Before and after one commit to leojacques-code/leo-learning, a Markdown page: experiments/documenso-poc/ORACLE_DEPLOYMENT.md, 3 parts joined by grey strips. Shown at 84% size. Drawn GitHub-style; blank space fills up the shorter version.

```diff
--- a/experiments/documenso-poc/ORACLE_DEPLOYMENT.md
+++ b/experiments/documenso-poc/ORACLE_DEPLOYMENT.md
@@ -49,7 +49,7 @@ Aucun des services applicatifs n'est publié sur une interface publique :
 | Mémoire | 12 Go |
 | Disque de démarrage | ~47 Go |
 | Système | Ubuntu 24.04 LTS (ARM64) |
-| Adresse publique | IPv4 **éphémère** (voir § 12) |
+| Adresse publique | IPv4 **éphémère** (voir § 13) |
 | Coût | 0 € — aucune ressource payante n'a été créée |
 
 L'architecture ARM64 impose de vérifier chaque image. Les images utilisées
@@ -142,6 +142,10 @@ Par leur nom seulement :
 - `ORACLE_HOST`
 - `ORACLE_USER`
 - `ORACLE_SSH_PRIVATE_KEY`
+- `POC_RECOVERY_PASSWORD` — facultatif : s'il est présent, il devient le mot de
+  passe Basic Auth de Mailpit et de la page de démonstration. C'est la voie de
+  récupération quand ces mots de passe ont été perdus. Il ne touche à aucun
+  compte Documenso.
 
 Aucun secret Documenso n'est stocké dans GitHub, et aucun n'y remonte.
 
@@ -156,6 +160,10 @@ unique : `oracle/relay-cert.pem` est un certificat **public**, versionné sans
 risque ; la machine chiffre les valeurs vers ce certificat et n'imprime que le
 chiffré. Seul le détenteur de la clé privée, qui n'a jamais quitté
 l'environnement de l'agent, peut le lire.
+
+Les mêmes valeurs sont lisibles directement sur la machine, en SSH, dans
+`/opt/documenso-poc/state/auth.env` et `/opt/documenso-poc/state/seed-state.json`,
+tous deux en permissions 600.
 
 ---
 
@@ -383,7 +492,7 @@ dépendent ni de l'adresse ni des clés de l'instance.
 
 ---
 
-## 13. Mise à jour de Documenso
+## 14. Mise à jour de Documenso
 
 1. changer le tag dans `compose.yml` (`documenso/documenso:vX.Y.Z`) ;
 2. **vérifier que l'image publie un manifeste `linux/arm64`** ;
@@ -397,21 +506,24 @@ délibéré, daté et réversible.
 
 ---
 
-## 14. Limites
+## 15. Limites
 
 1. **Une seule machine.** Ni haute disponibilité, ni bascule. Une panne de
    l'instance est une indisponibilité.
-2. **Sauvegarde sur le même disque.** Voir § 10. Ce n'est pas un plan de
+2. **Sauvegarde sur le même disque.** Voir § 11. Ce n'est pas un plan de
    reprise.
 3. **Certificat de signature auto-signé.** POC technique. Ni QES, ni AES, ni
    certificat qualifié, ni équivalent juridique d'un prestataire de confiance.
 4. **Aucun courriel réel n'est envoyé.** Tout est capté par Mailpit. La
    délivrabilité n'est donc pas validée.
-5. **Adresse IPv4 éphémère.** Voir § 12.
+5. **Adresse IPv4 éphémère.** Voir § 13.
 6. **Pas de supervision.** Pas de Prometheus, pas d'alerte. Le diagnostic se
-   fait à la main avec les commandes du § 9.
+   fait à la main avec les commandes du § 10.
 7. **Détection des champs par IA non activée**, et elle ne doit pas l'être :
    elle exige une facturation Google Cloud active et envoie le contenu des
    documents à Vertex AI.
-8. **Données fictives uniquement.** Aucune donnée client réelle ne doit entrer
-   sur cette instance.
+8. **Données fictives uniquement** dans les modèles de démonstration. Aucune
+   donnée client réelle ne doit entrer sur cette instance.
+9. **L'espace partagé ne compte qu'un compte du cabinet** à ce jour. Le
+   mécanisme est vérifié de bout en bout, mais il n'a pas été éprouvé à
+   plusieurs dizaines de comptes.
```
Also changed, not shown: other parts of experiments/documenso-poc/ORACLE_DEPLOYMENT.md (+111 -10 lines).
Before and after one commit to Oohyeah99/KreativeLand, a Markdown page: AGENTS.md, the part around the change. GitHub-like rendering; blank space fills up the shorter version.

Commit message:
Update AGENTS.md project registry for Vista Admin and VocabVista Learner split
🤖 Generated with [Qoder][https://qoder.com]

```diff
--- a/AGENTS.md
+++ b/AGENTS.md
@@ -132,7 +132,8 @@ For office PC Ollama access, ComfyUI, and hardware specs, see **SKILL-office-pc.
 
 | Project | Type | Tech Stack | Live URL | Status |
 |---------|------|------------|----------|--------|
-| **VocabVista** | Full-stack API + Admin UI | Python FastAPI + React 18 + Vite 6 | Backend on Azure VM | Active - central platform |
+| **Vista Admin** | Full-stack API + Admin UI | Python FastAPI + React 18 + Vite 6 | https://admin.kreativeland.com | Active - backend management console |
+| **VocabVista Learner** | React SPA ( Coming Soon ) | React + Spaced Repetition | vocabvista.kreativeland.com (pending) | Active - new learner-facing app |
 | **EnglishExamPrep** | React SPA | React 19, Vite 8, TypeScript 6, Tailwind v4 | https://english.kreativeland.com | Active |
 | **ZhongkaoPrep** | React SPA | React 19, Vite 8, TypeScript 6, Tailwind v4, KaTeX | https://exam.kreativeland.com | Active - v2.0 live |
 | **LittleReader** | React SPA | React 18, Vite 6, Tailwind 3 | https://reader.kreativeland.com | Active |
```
○ ○ ○ ○ ○
(Instructions to follow):
For each line above that includes "Vite", copy the line.

(Answer space):
-| **VocabVista** | Full-stack API + Admin UI | Python FastAPI + React 18 + Vite 6 | Backend on Azure VM | Active - central platform |
+| **Vista Admin** | Full-stack API + Admin UI | Python FastAPI + React 18 + Vite 6 | https://admin.kreativeland.com | Active - backend management console |
 | **EnglishExamPrep** | React SPA | React 19, Vite 8, TypeScript 6, Tailwind v4 | https://english.kreativeland.com | Active |
 | **ZhongkaoPrep** | React SPA | React 19, Vite 8, TypeScript 6, Tailwind v4, KaTeX | https://exam.kreativeland.com | Active - v2.0 live |
 | **LittleReader** | React SPA | React 18, Vite 6, Tailwind 3 | https://reader.kreativeland.com | Active |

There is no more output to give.